>>
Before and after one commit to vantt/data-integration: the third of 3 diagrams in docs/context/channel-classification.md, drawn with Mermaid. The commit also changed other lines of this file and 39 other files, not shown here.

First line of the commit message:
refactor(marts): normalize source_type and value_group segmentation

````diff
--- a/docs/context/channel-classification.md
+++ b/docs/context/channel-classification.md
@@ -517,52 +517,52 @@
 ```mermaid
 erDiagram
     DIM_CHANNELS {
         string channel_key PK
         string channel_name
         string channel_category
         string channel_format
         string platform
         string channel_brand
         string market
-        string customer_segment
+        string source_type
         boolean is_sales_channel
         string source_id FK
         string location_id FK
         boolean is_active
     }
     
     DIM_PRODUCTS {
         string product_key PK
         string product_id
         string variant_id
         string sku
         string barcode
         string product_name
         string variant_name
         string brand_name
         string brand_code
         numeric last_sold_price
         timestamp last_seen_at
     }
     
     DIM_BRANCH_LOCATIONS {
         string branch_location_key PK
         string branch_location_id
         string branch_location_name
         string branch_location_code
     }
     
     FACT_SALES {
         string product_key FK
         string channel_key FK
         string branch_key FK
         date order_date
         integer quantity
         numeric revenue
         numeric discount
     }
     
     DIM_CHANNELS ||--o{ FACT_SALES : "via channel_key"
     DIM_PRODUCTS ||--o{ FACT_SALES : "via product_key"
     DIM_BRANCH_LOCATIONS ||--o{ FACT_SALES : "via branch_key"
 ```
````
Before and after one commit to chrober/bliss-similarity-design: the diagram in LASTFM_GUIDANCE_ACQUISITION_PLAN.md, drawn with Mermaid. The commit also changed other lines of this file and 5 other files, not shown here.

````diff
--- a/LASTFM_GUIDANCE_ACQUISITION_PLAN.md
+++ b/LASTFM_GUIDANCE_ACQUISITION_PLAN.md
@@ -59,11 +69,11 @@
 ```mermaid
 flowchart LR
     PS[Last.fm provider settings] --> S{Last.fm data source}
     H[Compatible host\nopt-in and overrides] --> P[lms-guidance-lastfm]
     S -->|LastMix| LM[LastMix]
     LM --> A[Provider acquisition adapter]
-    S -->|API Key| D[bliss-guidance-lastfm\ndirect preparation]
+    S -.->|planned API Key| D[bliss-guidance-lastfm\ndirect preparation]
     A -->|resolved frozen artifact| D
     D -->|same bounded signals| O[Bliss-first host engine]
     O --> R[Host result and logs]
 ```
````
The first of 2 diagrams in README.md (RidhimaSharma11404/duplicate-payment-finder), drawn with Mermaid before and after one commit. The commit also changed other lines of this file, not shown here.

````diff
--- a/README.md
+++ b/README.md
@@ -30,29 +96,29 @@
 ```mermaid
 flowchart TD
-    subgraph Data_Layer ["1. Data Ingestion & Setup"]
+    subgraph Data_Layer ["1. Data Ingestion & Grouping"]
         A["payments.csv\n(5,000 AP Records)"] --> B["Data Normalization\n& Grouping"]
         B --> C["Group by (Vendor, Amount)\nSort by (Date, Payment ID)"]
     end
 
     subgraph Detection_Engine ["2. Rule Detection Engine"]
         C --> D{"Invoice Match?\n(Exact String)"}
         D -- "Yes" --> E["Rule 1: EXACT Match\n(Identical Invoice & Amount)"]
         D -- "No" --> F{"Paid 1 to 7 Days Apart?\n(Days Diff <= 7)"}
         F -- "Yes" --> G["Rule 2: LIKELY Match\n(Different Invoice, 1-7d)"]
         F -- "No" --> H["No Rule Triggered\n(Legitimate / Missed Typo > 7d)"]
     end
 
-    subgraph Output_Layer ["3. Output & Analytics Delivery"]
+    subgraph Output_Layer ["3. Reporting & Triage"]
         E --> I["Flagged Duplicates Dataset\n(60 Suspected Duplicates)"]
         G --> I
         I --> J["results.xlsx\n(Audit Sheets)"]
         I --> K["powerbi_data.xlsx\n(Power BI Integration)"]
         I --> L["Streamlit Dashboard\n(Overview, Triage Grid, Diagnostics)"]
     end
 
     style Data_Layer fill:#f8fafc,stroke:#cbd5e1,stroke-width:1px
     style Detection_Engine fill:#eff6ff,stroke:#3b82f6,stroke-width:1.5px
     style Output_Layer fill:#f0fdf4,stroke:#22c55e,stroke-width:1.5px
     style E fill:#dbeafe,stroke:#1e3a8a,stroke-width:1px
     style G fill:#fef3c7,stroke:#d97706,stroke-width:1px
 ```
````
<<
**TASK OBJECTIVE**
Could you write out all the records exactly, please?

**ANSWER FOR THE TASK**
Before and after one commit to vantt/data-integration: the third of 3 diagrams in docs/context/channel-classification.md, drawn with Mermaid. The commit also changed other lines of this file and 39 other files, not shown here.

First line of the commit message:
refactor(marts): normalize source_type and value_group segmentation

````diff
--- a/docs/context/channel-classification.md
+++ b/docs/context/channel-classification.md
@@ -517,52 +517,52 @@
 ```mermaid
 erDiagram
     DIM_CHANNELS {
         string channel_key PK
         string channel_name
         string channel_category
         string channel_format
         string platform
         string channel_brand
         string market
-        string customer_segment
+        string source_type
         boolean is_sales_channel
         string source_id FK
         string location_id FK
         boolean is_active
     }
     
     DIM_PRODUCTS {
         string product_key PK
         string product_id
         string variant_id
         string sku
         string barcode
         string product_name
         string variant_name
         string brand_name
         string brand_code
         numeric last_sold_price
         timestamp last_seen_at
     }
     
     DIM_BRANCH_LOCATIONS {
         string branch_location_key PK
         string branch_location_id
         string branch_location_name
         string branch_location_code
     }
     
     FACT_SALES {
         string product_key FK
         string channel_key FK
         string branch_key FK
         date order_date
         integer quantity
         numeric revenue
         numeric discount
     }
     
     DIM_CHANNELS ||--o{ FACT_SALES : "via channel_key"
     DIM_PRODUCTS ||--o{ FACT_SALES : "via product_key"
     DIM_BRANCH_LOCATIONS ||--o{ FACT_SALES : "via branch_key"
 ```
````
Before and after one commit to chrober/bliss-similarity-design: the diagram in LASTFM_GUIDANCE_ACQUISITION_PLAN.md, drawn with Mermaid. The commit also changed other lines of this file and 5 other files, not shown here.

````diff
--- a/LASTFM_GUIDANCE_ACQUISITION_PLAN.md
+++ b/LASTFM_GUIDANCE_ACQUISITION_PLAN.md
@@ -59,11 +69,11 @@
 ```mermaid
 flowchart LR
     PS[Last.fm provider settings] --> S{Last.fm data source}
     H[Compatible host\nopt-in and overrides] --> P[lms-guidance-lastfm]
     S -->|LastMix| LM[LastMix]
     LM --> A[Provider acquisition adapter]
-    S -->|API Key| D[bliss-guidance-lastfm\ndirect preparation]
+    S -.->|planned API Key| D[bliss-guidance-lastfm\ndirect preparation]
     A -->|resolved frozen artifact| D
     D -->|same bounded signals| O[Bliss-first host engine]
     O --> R[Host result and logs]
 ```
````
The first of 2 diagrams in README.md (RidhimaSharma11404/duplicate-payment-finder), drawn with Mermaid before and after one commit. The commit also changed other lines of this file, not shown here.

````diff
--- a/README.md
+++ b/README.md
@@ -30,29 +96,29 @@
 ```mermaid
 flowchart TD
-    subgraph Data_Layer ["1. Data Ingestion & Setup"]
+    subgraph Data_Layer ["1. Data Ingestion & Grouping"]
         A["payments.csv\n(5,000 AP Records)"] --> B["Data Normalization\n& Grouping"]
         B --> C["Group by (Vendor, Amount)\nSort by (Date, Payment ID)"]
     end
 
     subgraph Detection_Engine ["2. Rule Detection Engine"]
         C --> D{"Invoice Match?\n(Exact String)"}
         D -- "Yes" --> E["Rule 1: EXACT Match\n(Identical Invoice & Amount)"]
         D -- "No" --> F{"Paid 1 to 7 Days Apart?\n(Days Diff <= 7)"}
         F -- "Yes" --> G["Rule 2: LIKELY Match\n(Different Invoice, 1-7d)"]
         F -- "No" --> H["No Rule Triggered\n(Legitimate / Missed Typo > 7d)"]
     end
 
-    subgraph Output_Layer ["3. Output & Analytics Delivery"]
+    subgraph Output_Layer ["3. Reporting & Triage"]
         E --> I["Flagged Duplicates Dataset\n(60 Suspected Duplicates)"]
         G --> I
         I --> J["results.xlsx\n(Audit Sheets)"]
         I --> K["powerbi_data.xlsx\n(Power BI Integration)"]
         I --> L["Streamlit Dashboard\n(Overview, Triage Grid, Diagnostics)"]
     end
 
     style Data_Layer fill:#f8fafc,stroke:#cbd5e1,stroke-width:1px
     style Detection_Engine fill:#eff6ff,stroke:#3b82f6,stroke-width:1.5px
     style Output_Layer fill:#f0fdf4,stroke:#22c55e,stroke-width:1.5px
     style E fill:#dbeafe,stroke:#1e3a8a,stroke-width:1px
     style G fill:#fef3c7,stroke:#d97706,stroke-width:1px
 ```
````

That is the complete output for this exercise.